    1. Foreclosure laws - when a home is foreclosed upon the lender takes possession of the deed and the right to sell from the homeowner in order to obtain the money that they loaned back. Some states require what’s called a judicial foreclosure. This means that the mortgage company has to go through the court system in order to foreclose and gain the right to sell. This takes an extended period of time costing the lender money. That cost is passed to the consumer in states with a higher foreclosure rate. Out of all 50 states, North Carolina ranks #10 in foreclosures with the most foreclosed properties located in Jones, Lee, Craven, Camden, and Pasquotank counties; all located in the eastern half of the state, far away from the Blue Ridge.

    1. Cost of doing business - some states require lenders to perform certain business practices in order to sell mortgages to consumers. Again, that cost is passed on to the borrower. Such practices would be requiring business to be conducted in a brick-and-mortar establishment.

    1. Competition - when there are many lenders serving a smaller area that creates a competitive business situation requiring lenders to lower their rates in order to sell more loans. This benefits you, the buyer! Simple supply and demand.

    As much as we would like to hope that this would make a significant difference in our payment, the realistic fluctuation is only about .3%. But what you can benefit from by using a local mortgage broker is their knowledge of the area, understanding of the different nuances that occur in property conditions that can affect loan qualification, and their relationships with local vendors to save you money on costs such as appraisals.  

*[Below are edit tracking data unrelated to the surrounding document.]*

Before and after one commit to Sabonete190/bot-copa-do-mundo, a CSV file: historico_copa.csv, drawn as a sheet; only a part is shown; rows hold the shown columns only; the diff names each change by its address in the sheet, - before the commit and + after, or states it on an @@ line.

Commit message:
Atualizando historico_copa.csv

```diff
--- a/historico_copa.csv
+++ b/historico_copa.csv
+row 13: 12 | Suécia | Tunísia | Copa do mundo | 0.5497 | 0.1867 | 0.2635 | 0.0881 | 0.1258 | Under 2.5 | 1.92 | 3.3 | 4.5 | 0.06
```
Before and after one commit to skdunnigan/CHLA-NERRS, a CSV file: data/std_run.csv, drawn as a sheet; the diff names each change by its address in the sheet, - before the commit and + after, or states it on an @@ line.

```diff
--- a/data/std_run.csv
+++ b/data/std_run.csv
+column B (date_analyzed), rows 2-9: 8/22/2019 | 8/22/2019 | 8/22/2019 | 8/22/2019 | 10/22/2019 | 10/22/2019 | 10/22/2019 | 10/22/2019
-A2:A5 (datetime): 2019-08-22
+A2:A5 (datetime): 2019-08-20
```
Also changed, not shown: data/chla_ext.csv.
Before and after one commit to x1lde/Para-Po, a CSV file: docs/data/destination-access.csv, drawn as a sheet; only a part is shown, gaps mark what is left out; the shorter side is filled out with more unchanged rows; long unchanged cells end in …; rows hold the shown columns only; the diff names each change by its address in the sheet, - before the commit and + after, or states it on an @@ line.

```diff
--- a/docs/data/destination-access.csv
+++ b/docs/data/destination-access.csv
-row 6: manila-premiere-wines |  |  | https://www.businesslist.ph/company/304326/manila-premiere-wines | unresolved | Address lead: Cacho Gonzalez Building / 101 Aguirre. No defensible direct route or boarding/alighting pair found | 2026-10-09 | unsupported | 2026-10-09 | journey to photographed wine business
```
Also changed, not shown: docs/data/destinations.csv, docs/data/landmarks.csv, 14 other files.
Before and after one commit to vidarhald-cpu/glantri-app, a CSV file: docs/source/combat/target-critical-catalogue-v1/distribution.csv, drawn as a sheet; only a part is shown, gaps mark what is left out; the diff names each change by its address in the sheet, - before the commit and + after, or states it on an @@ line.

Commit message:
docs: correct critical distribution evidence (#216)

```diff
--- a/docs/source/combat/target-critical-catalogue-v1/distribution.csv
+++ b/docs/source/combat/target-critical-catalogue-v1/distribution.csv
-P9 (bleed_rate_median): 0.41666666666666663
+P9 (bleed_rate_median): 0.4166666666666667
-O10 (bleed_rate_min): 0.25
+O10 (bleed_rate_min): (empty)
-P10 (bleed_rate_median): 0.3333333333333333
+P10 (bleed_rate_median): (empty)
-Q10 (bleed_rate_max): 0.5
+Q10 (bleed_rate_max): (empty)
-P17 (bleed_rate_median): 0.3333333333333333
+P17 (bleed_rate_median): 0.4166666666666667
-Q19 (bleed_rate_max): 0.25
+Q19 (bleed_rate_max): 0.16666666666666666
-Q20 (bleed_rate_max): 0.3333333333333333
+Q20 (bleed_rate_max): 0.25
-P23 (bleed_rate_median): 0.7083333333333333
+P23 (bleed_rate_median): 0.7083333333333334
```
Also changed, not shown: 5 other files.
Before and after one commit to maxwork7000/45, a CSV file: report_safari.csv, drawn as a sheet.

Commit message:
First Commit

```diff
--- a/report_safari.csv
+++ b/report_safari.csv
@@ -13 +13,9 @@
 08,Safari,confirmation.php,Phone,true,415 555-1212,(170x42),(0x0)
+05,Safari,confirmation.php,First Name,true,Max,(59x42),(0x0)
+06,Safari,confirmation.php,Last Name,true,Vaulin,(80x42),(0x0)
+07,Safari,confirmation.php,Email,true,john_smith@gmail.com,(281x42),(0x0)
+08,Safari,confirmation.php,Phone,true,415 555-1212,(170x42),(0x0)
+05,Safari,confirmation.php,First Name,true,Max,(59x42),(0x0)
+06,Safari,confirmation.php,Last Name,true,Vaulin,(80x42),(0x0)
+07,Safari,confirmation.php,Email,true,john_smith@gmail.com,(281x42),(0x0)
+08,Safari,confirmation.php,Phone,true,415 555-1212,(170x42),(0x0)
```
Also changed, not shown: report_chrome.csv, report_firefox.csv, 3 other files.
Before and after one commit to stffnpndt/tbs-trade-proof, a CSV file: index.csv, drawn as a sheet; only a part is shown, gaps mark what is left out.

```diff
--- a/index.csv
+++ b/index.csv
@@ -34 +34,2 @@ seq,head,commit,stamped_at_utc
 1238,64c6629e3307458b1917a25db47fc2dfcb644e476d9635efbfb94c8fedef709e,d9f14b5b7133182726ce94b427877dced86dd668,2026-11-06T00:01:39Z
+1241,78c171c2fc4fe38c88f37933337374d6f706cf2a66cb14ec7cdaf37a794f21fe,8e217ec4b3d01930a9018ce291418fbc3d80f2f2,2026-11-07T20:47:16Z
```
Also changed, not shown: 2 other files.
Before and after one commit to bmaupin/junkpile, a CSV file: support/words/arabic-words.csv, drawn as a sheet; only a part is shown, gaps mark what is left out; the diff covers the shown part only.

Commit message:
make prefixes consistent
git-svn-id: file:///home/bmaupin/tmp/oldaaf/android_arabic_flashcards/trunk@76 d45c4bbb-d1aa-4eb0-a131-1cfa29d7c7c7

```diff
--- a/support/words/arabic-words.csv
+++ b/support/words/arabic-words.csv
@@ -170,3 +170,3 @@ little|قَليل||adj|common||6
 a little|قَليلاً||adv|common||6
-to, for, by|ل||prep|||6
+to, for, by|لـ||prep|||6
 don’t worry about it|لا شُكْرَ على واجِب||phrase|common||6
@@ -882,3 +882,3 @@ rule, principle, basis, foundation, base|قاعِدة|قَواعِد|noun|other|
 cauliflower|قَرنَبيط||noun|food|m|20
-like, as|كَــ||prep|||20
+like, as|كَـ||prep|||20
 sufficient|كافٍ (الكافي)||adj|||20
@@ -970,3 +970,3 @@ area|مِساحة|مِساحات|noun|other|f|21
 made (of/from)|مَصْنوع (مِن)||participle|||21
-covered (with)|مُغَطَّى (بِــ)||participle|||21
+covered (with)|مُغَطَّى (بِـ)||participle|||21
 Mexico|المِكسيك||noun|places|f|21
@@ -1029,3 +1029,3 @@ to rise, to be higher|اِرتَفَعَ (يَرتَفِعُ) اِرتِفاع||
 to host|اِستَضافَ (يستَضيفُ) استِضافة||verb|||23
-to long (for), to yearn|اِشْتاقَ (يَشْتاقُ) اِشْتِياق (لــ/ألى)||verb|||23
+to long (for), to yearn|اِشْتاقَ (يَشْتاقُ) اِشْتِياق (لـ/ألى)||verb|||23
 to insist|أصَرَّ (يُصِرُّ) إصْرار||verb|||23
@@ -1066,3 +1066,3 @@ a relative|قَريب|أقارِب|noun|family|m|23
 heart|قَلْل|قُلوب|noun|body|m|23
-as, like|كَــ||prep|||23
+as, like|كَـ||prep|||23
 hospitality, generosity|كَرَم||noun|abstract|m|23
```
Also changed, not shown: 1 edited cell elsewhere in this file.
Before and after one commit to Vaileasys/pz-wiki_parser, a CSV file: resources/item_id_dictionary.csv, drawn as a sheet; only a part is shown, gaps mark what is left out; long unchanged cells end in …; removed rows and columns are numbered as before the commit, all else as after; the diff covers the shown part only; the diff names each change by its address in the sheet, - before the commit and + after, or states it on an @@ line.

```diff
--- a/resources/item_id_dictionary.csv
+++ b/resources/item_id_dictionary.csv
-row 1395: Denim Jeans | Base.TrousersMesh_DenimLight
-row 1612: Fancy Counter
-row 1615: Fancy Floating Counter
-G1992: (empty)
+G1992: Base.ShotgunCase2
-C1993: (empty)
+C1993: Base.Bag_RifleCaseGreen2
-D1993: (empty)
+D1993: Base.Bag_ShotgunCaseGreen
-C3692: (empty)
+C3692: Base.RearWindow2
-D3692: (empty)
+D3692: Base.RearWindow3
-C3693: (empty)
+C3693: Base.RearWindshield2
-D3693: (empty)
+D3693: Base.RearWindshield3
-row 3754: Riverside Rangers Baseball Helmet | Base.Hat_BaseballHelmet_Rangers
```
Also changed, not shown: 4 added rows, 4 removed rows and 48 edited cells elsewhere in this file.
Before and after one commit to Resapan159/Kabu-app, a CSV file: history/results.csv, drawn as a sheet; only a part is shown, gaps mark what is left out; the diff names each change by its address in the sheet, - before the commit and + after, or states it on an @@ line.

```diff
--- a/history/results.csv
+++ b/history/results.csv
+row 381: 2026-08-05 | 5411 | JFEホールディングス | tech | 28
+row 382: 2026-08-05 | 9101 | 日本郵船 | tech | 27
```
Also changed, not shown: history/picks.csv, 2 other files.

    Also, remember that a mortgage interest rate is a commodity and you should shop for it with the same diligence as you would shop for your home. Don’t assume that your bank is going to have the best rate. Banks usually have one rate that they sell approved by their business with very few product variations. A mortgage broker will shop your rate to ensure that you get the lowest priced mortgage product available.